The requisite construction permits will not be granted if there are no provisions to construct these solar panels.
This rule came into effect on March 1 and applies to older structures as well, according to a resolution passed by the town’s municipal body.
In a bid to encourage users, the civic body will offer a 30% subsidy on the installation process, which will be done by State power discom Telangana State Renewable Energy Development Corporation (TSREDCO).
In addition to these measures, the Municipal Corporation of Karimnagar has also signed an MoU with TSREDCO for generating 1.45 MW of power through these solar rooftops, which will add to its current capacity of 1,300 KW of solar power.
As per multiple reports, the decision to introduce this resolution through the town’s municipal body is backed by a belief that this will encourage public participation in the generation of solar power, besides the apparent objective to mitigate emissions from fossil fuels.
Officials claim that Karimnagar is the first municipal corporation to make it mandatory for all new building structures to install solar panels.
These steps are further aimed at the Karimnagar Smart City project, where integrating solar power is mandatory.
“Assured electricity supply with at least 10% of the Smart City’s energy requirement coming from solar power,” is one of the provisions for this smart city project.
As far as the MCK is concerned, they are looking to encourage greater citizen participation by adopting a net-metering facility alongside the Northern Power Distribution Company Limited (NPDCL).
So, what does this mean?
Property owners can earn revenue from all the surplus solar power they generate with the NPDCL buying it up at Rs 3.50 per unit.
According to this report in The Hindu, 43 residents sell their surplus solar power.
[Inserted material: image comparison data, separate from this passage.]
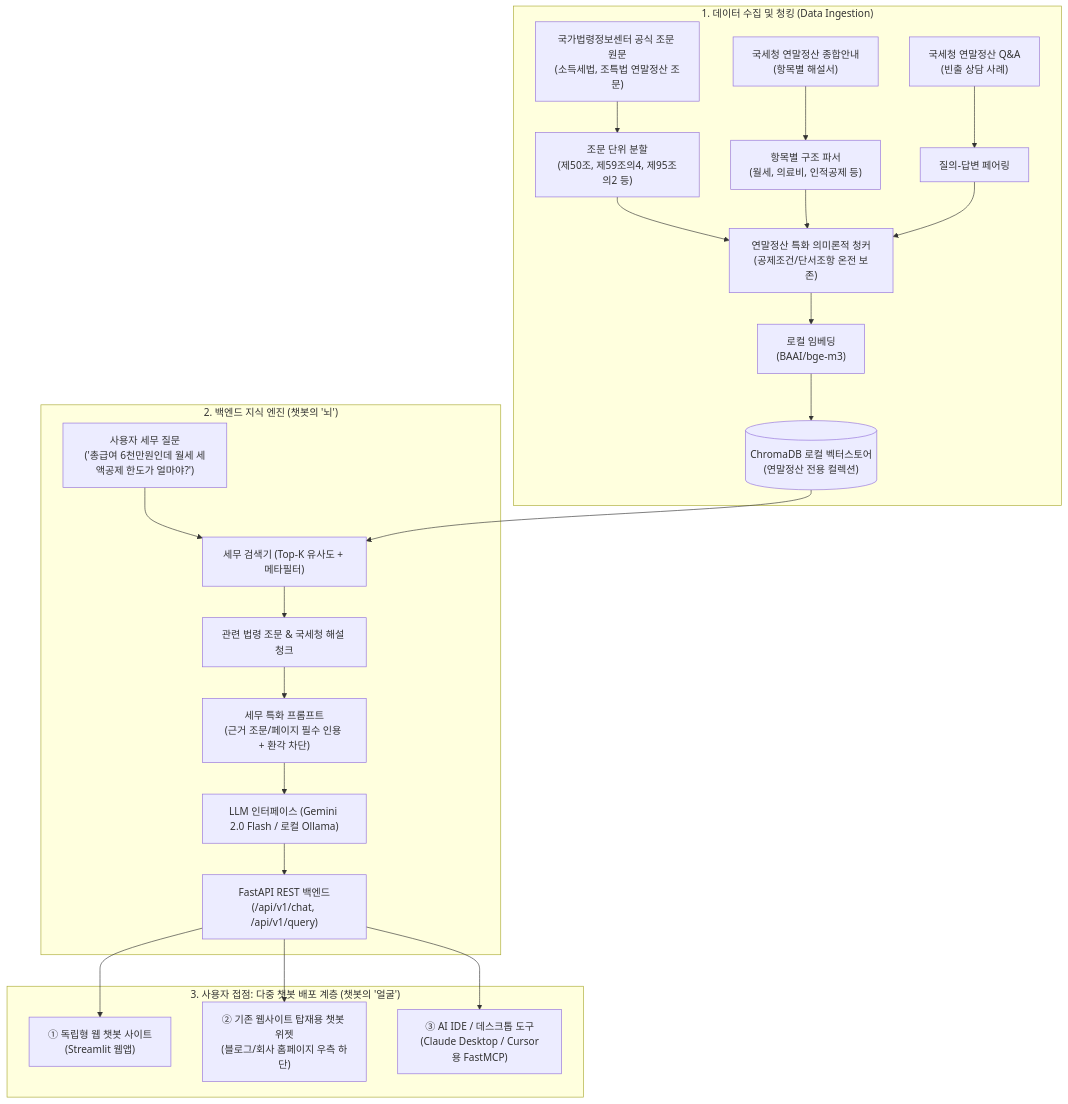
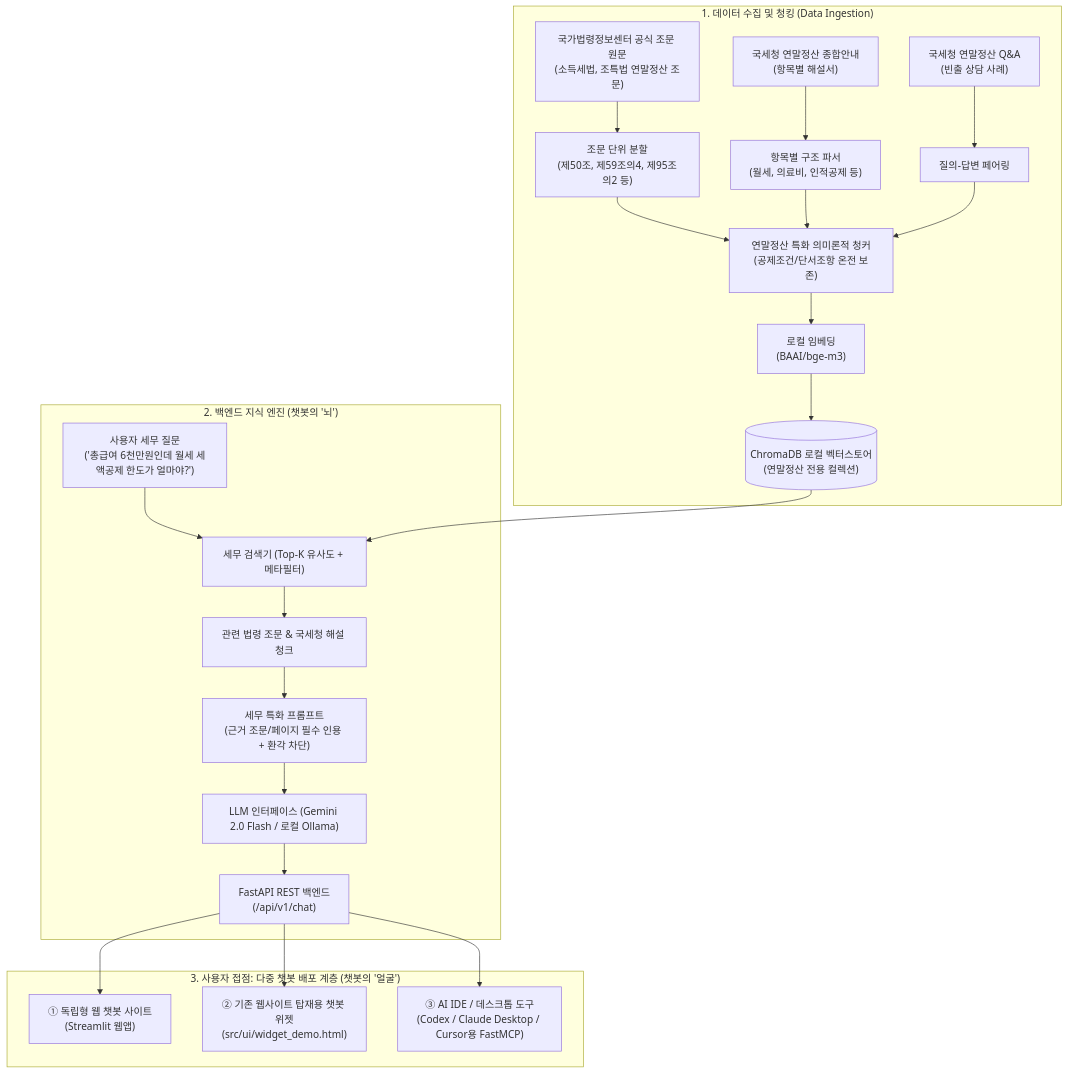
Before and after one commit to qooqookeke/rag_accounting_project: the diagram in README.md, drawn with Mermaid. The commit also changed other lines of this file and 4 other files, not shown here.

````diff
--- a/README.md
+++ b/README.md
@@ -163,30 +170,30 @@
 ```mermaid
 flowchart TD
     subgraph DataPipeline["1. 데이터 수집 및 청킹 (Data Ingestion)"]
         LawData["국가법령정보센터 공식 조문 원문\n(소득세법, 조특법 연말정산 조문)"] --> LawSplitter["조문 단위 분할\n(제50조, 제59조의4, 제95조의2 등)"]
         PDF["국세청 연말정산 종합안내\n(항목별 해설서)"] --> PDFParser["항목별 구조 파서\n(월세, 의료비, 인적공제 등)"]
         FAQ["국세청 연말정산 Q&A\n(빈출 상담 사례)"] --> FAQParser["질의-답변 페어링"]
         
         LawSplitter --> SemanticChunker["연말정산 특화 의미론적 청커\n(공제조건/단서조항 온전 보존)"]
         PDFParser --> SemanticChunker
         FAQParser --> SemanticChunker
         
         SemanticChunker --> LocalEmbedding["로컬 임베딩\n(BAAI/bge-m3)"]
         LocalEmbedding --> VectorDB[("ChromaDB 로컬 벡터스토어\n(연말정산 전용 컬렉션)")]
     end
 
     subgraph CoreEngine["2. 백엔드 지식 엔진 (챗봇의 '뇌')"]
         Query["사용자 세무 질문\n('총급여 6천만원인데 월세 세액공제 한도가 얼마야?')"] --> Retriever["세무 검색기 (Top-K 유사도 + 메타필터)"]
         VectorDB --> Retriever
         Retriever --> TopChunks["관련 법령 조문 & 국세청 해설 청크"]
         TopChunks --> PromptEngine["세무 특화 프롬프트\n(근거 조문/페이지 필수 인용 + 환각 차단)"]
         PromptEngine --> LLMProvider["LLM 인터페이스 (Gemini 2.0 Flash / 로컬 Ollama)"]
-        LLMProvider --> FastAPI["FastAPI REST 백엔드\n(/api/v1/chat, /api/v1/query)"]
+        LLMProvider --> FastAPI["FastAPI REST 백엔드\n(/api/v1/chat)"]
     end
 
     subgraph ServingLayer["3. 사용자 접점: 다중 챗봇 배포 계층 (챗봇의 '얼굴')"]
         FastAPI --> WebApp["① 독립형 웹 챗봇 사이트\n(Streamlit 웹앱)"]
-        FastAPI --> WebWidget["② 기존 웹사이트 탑재용 챗봇 위젯\n(블로그/회사 홈페이지 우측 하단)"]
-        FastAPI --> MCP["③ AI IDE / 데스크톱 도구\n(Claude Desktop / Cursor용 FastMCP)"]
+        FastAPI --> WebWidget["② 기존 웹사이트 탑재용 챗봇 위젯\n(src/ui/widget_demo.html)"]
+        FastAPI --> MCP["③ AI IDE / 데스크톱 도구\n(Codex / Claude Desktop / Cursor용 FastMCP)"]
     end
 ```
````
To further their contribution, the MCK is installing solar panels across 77 government offices, school buildings and even other properties they own to minimise their power bills and generate solar energy.
As an early adopter of solar energy, Telangana has made great strides. In its landmark ‘Telangana Solar Power Policy 2015’, the state government laid out its vision for change.
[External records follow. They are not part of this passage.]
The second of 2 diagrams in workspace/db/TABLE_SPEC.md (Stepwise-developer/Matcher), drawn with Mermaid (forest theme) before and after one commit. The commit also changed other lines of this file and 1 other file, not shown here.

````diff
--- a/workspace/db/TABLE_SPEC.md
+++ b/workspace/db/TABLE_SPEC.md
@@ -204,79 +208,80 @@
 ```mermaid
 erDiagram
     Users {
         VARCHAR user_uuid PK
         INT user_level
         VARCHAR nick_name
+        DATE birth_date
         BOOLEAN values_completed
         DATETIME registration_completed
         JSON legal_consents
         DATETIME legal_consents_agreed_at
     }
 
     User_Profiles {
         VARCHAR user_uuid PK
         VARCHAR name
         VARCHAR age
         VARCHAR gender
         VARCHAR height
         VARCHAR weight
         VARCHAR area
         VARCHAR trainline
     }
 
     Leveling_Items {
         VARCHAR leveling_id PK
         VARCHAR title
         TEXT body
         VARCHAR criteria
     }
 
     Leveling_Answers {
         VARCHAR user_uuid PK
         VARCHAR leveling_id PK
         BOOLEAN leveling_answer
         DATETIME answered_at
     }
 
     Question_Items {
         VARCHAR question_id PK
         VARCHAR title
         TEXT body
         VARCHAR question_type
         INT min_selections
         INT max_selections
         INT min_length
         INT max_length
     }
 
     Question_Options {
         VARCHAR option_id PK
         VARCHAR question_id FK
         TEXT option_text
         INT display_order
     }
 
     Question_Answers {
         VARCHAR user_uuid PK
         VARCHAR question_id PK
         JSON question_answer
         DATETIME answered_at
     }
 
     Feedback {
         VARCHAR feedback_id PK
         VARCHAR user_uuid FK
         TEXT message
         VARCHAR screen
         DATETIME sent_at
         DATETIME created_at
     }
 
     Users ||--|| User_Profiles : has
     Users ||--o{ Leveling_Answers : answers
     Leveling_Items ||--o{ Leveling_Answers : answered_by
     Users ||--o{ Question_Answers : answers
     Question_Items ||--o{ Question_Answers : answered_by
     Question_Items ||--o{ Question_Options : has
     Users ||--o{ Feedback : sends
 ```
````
“Telangana has vast solar potential with average solar insolation of nearly 5.5 kWh/m2 for more 300 sunshine days. The government of Telangana intends to make use of the positive environment in solar market and push given by Government of India for substantially harnessing the solar potential in the state of Telangana,” says the policy. You can read more about it here.
At present, Telangana is ranked number two in solar energy generation with more than 3000 MW, while Karimnagar district has a solar energy grid with an installed capacity of 1.5 MW.
Having said that, there are real concerns surrounding the development of solar energy in residential areas.
Despite subsidies and other financial mechanisms issued by the government to assist greater adoption of solar energy, both residents and developers have been unable to bear the costs of capital investments that go into constructing solar panels.
Most of the large-scale consumption of solar energy has been limited to the commercial, industrial and state-backed entities.
The state government had envisioned a capacity of 40 GW for solar rooftop energy by 2022. But as of November 2018, a mere 1,334 MW had been linked through rooftop systems. Making matters worse, power distribution companies are struggling under a mountain of debt.
“There is a momentous shift in [the energy sector and for the first time decarbonised electricity appears feasible and foreseeable,” said Centre for Science and Environment deputy director Chandra Bhushan to Deccan Chronicle.
However, what we need to ensure that this advantage isn’t frittered away.
(Edited by Gayatri Mishra)